U.S. Senator Robert C. Byrd, D-WV, announced Thursday (September 7, 2000) that the U.S. Army plans to open a”Biometrics Fusion Center”at the Benedum Airport complex in Harrison County as early as next month.
“This is the next step in the Department of Defense’s effort to enhance its computer security system. By locating this office in Harrison County, the Army will be able to learn from the men and women who operate the largest biometrics depository in the United States at the FBI Complex in Clarksburg,”Byrd explained.
“In addition, the Army will be able to utilize the capabilities of West Virginia University, which is a developing center of excellence in biometrics research and development,”Byrd said.
“The 6,500-square-foot Army facility, which was previously occupied by Columbia Natural Gas, will employ about 25 high-tech employees over the next year to test, evaluate, and access biometrics technology,”Byrd said.
“I have worked to put West Virginia at the forefront of this new Defense Department effort. This, I believe, will prove to be a win-win situation for West Virginia and the nation,”Byrd said.
Last year, recognizing the growing threat to important government computer systems by”hackers”or”cyber-terrorists,”Byrd started working with the Department of Defense (DoD) to develop a plan to combat a potential computer catastrophe. Realizing that the nation’s most sensitive military and national security secrets could be accessed by an enemy nation or organization through covert computer attacks, Byrd thought it was crucial that improvements be made to protect these computer systems.
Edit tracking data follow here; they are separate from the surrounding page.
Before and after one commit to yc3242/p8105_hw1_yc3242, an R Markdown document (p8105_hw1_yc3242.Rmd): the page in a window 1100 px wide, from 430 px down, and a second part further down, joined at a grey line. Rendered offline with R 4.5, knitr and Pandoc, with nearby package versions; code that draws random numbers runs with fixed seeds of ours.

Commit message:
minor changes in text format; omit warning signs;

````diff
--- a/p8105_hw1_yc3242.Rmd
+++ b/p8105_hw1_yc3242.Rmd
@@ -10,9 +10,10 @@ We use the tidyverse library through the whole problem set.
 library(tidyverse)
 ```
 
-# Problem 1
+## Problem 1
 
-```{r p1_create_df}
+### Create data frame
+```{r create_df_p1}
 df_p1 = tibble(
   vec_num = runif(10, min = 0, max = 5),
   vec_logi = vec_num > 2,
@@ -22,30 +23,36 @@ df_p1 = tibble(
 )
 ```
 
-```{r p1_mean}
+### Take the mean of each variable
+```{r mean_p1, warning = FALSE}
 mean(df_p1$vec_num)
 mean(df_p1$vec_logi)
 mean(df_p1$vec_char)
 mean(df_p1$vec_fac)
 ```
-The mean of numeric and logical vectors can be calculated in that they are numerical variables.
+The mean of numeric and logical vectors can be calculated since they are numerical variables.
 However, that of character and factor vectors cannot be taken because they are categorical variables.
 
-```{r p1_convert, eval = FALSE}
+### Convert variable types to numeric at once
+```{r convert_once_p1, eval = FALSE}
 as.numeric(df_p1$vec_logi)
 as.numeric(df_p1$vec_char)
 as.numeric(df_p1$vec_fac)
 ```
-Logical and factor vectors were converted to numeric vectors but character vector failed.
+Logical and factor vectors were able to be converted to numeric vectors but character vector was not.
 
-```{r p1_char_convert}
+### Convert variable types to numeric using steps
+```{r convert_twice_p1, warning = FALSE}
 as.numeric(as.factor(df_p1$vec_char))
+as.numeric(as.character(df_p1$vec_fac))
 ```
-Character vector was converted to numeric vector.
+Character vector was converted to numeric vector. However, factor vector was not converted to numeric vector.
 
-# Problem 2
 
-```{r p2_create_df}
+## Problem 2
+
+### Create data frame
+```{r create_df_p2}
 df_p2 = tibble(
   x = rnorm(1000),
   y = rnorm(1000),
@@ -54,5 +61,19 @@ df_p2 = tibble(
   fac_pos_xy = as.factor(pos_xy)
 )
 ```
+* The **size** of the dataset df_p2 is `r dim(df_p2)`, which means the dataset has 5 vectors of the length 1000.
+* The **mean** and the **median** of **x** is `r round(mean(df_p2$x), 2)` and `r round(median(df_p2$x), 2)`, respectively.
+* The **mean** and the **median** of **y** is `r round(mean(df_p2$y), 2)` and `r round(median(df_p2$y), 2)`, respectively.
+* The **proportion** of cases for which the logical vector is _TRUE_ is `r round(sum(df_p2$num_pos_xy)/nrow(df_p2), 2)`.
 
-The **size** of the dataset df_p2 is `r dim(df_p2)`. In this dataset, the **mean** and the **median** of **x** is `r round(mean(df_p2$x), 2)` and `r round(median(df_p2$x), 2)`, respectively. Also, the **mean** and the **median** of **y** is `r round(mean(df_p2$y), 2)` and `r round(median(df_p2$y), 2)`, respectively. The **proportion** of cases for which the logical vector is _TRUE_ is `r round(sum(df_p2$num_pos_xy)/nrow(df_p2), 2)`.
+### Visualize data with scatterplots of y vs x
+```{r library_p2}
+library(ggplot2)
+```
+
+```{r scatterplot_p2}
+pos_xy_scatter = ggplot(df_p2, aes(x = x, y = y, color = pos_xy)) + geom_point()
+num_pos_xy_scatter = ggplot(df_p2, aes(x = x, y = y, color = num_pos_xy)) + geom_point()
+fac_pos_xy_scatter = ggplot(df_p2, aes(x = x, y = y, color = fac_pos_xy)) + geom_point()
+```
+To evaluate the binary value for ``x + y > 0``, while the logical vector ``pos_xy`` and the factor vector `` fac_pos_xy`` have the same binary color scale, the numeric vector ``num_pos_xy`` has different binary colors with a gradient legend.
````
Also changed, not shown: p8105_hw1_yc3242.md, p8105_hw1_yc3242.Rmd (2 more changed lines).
The DoD plan would replace the current computer security system of passwords with the cutting-edge science for identification and authentication called biometrics. Biometrics utilizes unique individual”signatures,”such as a fingerprint, the pattern of veins in one’s wrist, or the network of nerves in the iris of one’s eye.
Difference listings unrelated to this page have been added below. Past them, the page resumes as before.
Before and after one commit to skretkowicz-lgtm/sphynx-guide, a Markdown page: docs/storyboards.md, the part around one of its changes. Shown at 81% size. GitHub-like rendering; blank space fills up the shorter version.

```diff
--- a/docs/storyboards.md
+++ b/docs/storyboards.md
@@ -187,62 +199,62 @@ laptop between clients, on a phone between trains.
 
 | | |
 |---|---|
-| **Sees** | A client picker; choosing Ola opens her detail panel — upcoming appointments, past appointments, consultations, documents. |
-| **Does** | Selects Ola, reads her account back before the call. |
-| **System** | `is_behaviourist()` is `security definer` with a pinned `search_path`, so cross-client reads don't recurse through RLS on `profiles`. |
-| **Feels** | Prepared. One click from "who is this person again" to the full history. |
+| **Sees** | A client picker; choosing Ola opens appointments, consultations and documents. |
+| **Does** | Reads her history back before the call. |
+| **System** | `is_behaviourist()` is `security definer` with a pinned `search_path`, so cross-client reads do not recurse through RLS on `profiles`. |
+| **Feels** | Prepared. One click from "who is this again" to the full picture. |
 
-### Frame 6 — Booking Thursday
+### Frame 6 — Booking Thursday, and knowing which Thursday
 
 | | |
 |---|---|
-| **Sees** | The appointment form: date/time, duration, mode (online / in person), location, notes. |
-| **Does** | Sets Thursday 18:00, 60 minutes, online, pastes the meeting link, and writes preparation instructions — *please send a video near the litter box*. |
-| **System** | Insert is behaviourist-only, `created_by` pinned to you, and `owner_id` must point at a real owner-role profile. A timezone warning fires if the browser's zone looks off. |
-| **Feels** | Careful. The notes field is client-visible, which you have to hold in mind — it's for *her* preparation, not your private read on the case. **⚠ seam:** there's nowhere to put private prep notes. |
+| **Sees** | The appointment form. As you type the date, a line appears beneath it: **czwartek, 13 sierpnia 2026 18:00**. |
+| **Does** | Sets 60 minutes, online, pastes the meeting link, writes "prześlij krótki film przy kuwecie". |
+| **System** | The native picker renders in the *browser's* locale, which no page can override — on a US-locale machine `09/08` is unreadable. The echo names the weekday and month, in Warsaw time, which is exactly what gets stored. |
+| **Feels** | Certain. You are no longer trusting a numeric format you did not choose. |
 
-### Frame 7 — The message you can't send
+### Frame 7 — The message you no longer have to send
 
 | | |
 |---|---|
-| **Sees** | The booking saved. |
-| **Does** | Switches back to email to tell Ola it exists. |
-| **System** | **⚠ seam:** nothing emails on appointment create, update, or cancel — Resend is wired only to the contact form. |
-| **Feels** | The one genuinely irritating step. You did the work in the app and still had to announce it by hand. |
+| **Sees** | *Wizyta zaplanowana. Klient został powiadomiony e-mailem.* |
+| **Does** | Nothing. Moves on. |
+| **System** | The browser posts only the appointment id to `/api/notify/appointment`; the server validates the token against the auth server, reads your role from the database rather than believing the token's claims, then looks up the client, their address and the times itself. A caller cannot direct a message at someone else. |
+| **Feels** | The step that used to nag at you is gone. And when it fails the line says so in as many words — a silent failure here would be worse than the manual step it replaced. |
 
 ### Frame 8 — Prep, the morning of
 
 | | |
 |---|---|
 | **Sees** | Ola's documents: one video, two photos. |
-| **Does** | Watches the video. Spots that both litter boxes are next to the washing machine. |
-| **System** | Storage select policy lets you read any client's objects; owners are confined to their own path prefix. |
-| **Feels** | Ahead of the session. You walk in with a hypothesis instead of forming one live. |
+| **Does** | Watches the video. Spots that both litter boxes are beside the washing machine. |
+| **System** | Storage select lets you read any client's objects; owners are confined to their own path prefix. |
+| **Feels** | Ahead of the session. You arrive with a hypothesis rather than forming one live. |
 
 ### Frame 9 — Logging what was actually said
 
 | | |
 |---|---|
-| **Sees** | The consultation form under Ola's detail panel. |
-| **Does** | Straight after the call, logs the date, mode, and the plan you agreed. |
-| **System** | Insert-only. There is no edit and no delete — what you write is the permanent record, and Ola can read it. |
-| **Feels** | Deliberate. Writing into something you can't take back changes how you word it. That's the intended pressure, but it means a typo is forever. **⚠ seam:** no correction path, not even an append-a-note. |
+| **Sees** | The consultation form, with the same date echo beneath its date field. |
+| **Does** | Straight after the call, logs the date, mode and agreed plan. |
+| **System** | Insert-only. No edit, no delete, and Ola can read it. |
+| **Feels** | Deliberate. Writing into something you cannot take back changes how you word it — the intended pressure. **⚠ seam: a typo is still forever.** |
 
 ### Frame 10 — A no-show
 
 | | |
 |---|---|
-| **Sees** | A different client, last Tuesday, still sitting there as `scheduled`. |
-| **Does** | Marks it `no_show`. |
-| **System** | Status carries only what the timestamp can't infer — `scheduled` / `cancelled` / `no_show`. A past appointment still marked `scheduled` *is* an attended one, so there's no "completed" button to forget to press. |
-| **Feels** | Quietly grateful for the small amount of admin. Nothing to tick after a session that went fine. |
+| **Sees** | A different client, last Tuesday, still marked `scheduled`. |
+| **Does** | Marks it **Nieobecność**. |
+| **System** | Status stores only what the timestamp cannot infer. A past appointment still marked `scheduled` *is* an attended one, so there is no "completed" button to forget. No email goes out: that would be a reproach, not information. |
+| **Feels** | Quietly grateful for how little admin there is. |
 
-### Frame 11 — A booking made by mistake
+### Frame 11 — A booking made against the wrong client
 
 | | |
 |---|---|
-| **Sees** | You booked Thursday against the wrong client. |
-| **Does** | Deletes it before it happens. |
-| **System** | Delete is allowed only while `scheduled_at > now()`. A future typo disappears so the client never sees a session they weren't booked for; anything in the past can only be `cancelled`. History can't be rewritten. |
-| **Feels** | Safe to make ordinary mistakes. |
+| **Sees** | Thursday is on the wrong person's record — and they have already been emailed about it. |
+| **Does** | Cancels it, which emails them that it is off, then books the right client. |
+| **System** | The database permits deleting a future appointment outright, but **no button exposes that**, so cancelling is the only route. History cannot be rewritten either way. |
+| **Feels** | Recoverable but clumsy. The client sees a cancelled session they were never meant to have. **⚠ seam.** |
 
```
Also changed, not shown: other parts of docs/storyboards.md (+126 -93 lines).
When a computer network has a biometric security system, the system authenticates the user’s identity from previously saved patterns or distinguishable traits.
“Not too long ago, biometrics was the stuff of science fiction books and James Bond movies. But what some people can dream, others can invent,”Byrd said.
“Biometrics is moving from fiction to reality, and West Virginia is poised to be a major part of its development,”Byrd stated.
In the Fiscal Year 2001 Defense Department Appropriations bill, which was signed into law in July, Byrd added $25 million to advance the biometrics initiative.